Sunday, October 24, 2010
Another poem, my therapy
I pick up his picture I have in a gilded frame.
It is cold and the glass that separates us doesn’t fill the void.
I wish I could simply crack it open and retrieve the warmth of the day that picture was taken.
I remember so well, the momentum of when I looked into the lens, and froze for infinity his smile,
the twinkle in his eye,
Now I have the picture,
I don’t have the voice,
nor the touch.
The five senses have been stripped away.
I remember his strong hands,
the wooly sweater that wrapped his shrunken frame.
Yet, he managed to smile, to let us believe that he would make it through,
that we, too, would pull through.
I look behind him in the picture, on the mantlepiece, we had placed a small bouquet of hollies,
mom and I had bought it at the market,
It had been blessed in church that morning.
Small token of hope, fresh and green, that we all clung to. It has been blessed, it will save him, I thought.
Next to the fireplace, the book shelves, crammed with books, encyclopedias, knowledge of the sea floor, the earth crust, the magma that he so cherished and loved.
He has gone back to them.
Beneath the bookshelf, the worn out leather chair, next to the stereo where he listened to the soothing beats of the old African drums.
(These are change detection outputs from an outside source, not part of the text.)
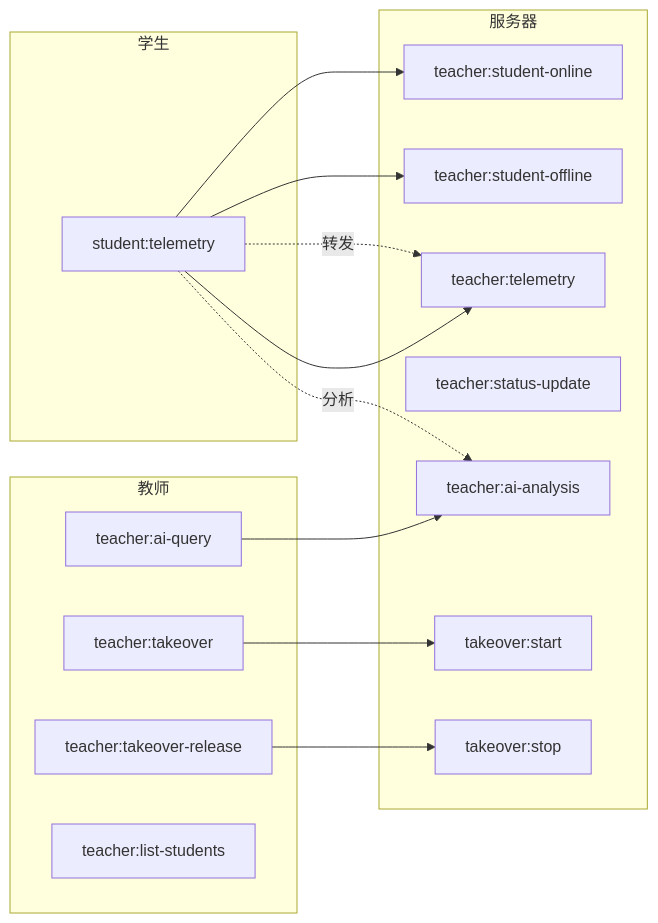
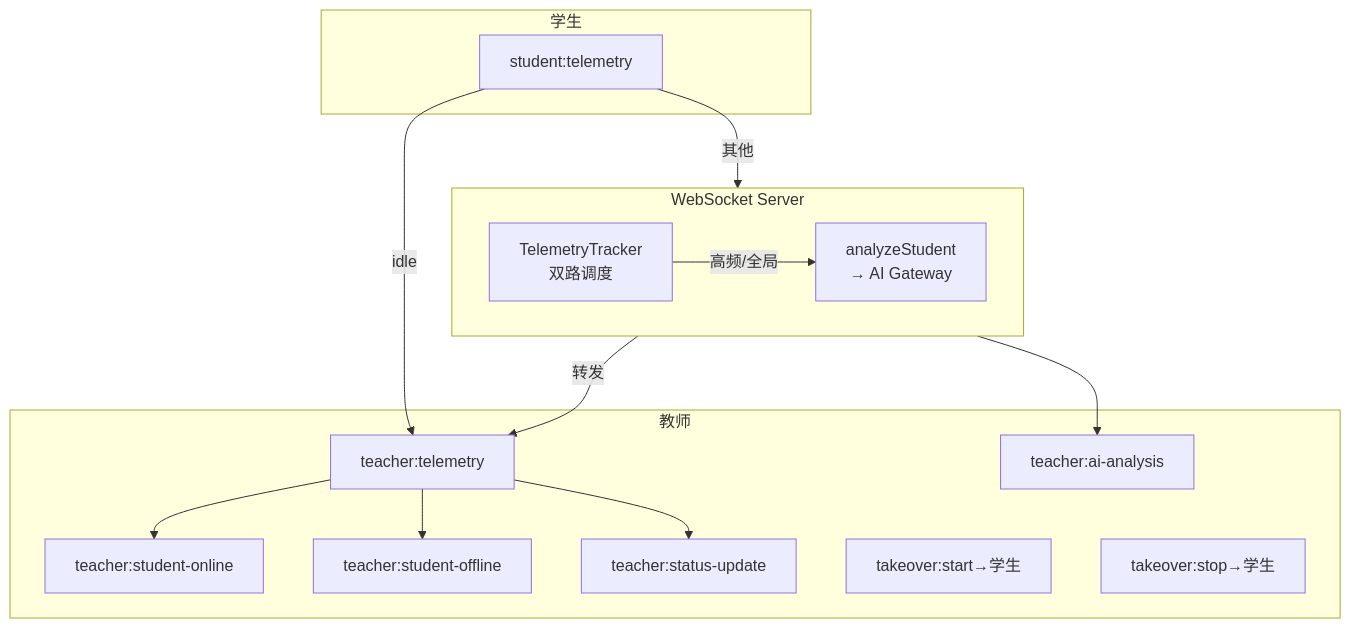
Before and after one commit to prisflow/sqlense: the first of 2 diagrams in doc/WEBSOCKET.md, drawn with Mermaid. The commit also changed other lines of this file and 54 other files, not shown here.

````diff
--- a/doc/WEBSOCKET.md
+++ b/doc/WEBSOCKET.md
@@ -14,31 +14,29 @@
 ```mermaid
-graph LR
+graph TB
     subgraph 学生
         TE[student:telemetry]
     end
 
-    subgraph 服务器
-        SO[teacher:student-online]
-        SFO[teacher:student-offline]
-        ST[teacher:telemetry]
-        SU[teacher:status-update]
-        AA[teacher:ai-analysis]
-        TKO[takeover:start]
-        TKC[takeover:stop]
+    subgraph WebSocket Server
+        direction LR
+        TT[TelemetryTracker<br/>双路调度]
+        AS[analyzeStudent<br/>→ AI Gateway]
     end
 
     subgraph 教师
-        TA[teacher:takeover]
-        TR[teacher:takeover-release]
-        AQ[teacher:ai-query]
-        LS[teacher:list-students]
+        OA[teacher:student-online]
+        OF[teacher:student-offline]
+        TEL[teacher:telemetry]
+        ST[teacher:status-update]
+        AA[teacher:ai-analysis]
+        TKO[takeover:start→学生]
+        TKC[takeover:stop→学生]
     end
 
-    TE --> SO & SFO & ST
-    TA --> TKO
-    TR --> TKC
-    AQ --> AA
-
-    TE -.->|转发| ST
-    TE -.->|分析| AA
+    TE -->|idle| TEL
+    TE -->|其他| TT
+    TT -->|高频/全局| AS
+    AS --> AA
+    TT -->|转发| TEL
+    TEL --> OA & OF & ST
 ```
````
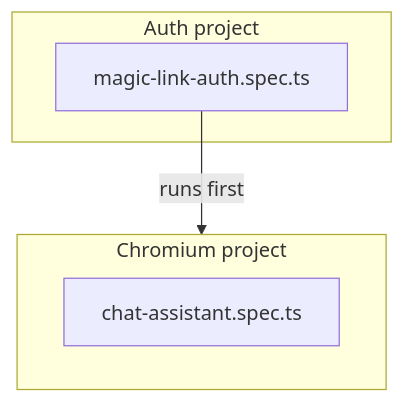
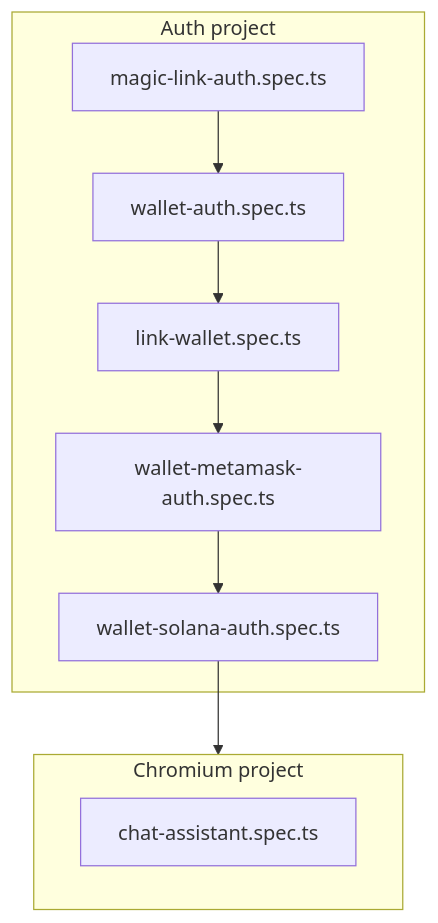
The diagram in apps/docu/content/docs/testing/e2e-testing.mdx (blockmatic/basilic), drawn with Mermaid before and after one commit. The commit also changed other lines of this file and 4 other files, not shown here.

Commit message:
test(next): re-enable wallet e2e in auth group

````diff
--- a/apps/docu/content/docs/testing/e2e-testing.mdx
+++ b/apps/docu/content/docs/testing/e2e-testing.mdx
@@ -98,12 +102,16 @@
 ```mermaid
 flowchart TB
   subgraph AuthProj [Auth project]
     MagicLinkAuth[magic-link-auth.spec.ts]
+    WalletAuth[wallet-auth.spec.ts]
+    LinkWallet[link-wallet.spec.ts]
+    WalletMetaMask[wallet-metamask-auth.spec.ts]
+    WalletSolana[wallet-solana-auth.spec.ts]
   end
 
   subgraph ChromiumProj [Chromium project]
     ChatAssistant[chat-assistant.spec.ts]
   end
 
-  MagicLinkAuth -->|runs first| ChromiumProj
+  MagicLinkAuth --> WalletAuth --> LinkWallet --> WalletMetaMask --> WalletSolana --> ChromiumProj
 ```
````
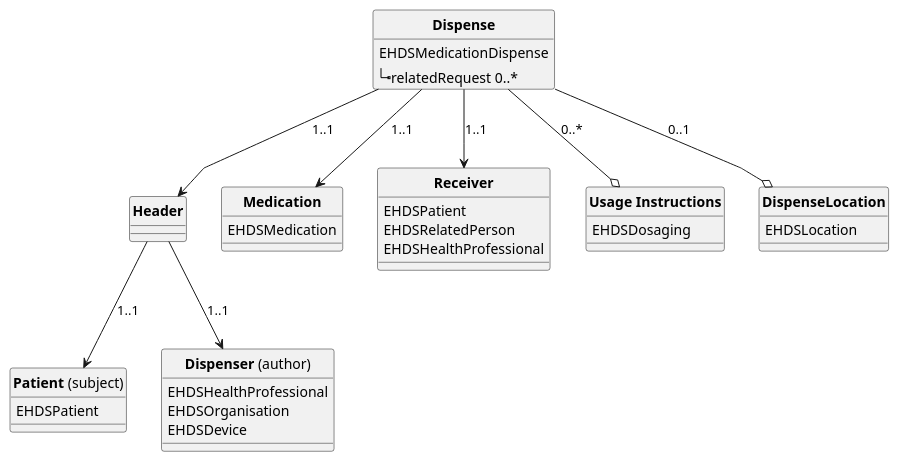
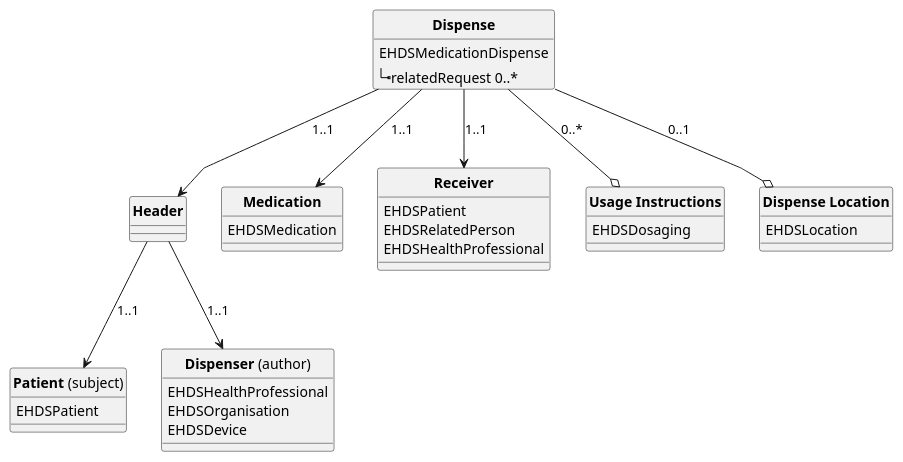
The diagram in input/images-source/dispense.plantuml (Xt-EHR/xt-ehr-common), drawn with PlantUML before and after one commit. The commit also changed 4 other files, not shown here.

```diff
--- a/input/images-source/dispense.plantuml
+++ b/input/images-source/dispense.plantuml
@@ -1,57 +1,57 @@
 @startuml
 skinparam linetype polyline
 hide circle
 hide stereotype
 
 
 class "**Dispense**" as eD{
   EHDSMedicationDispense
   |_relatedRequest 0..*  
 }
 
 
 eD --> Header: "1..1"
 eD --> Medication: "1..1"
 eD --> Receiver: "1..1"
 eD --o Dosage: "0..*"
 eD --o Location: "0..1"
 
 class "**Header**" as Header{
 
 }
 
 Header --> Patient: "1..1"
 Header --> Dispenser: "1..1"
 
 
 class "**Dispenser** (author)" as Dispenser{
   EHDSHealthProfessional   
   EHDSOrganisation
   EHDSDevice
 }
 
 class "**Patient** (subject)" as Patient{
   EHDSPatient   
 
 }
 
 class "**Receiver**" as Receiver{ 
   EHDSPatient
   EHDSRelatedPerson
   EHDSHealthProfessional
 }
 
-class "**DispenseLocation**" as Location{
+class "**Dispense Location**" as Location{
   EHDSLocation   
 
 }
 class "**Usage Instructions**" as Dosage{
   EHDSDosaging   
  
 }
 
 class "**Medication**" as Medication{
   EHDSMedication
  
 }
 @enduml
```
Where he spent countless hours surrounded by all that he loved and those who loved him.
The chair sits empty, the stereo is off, the hearth is cold and empty.
We need him to bring it all back to life.
The picture is all I have.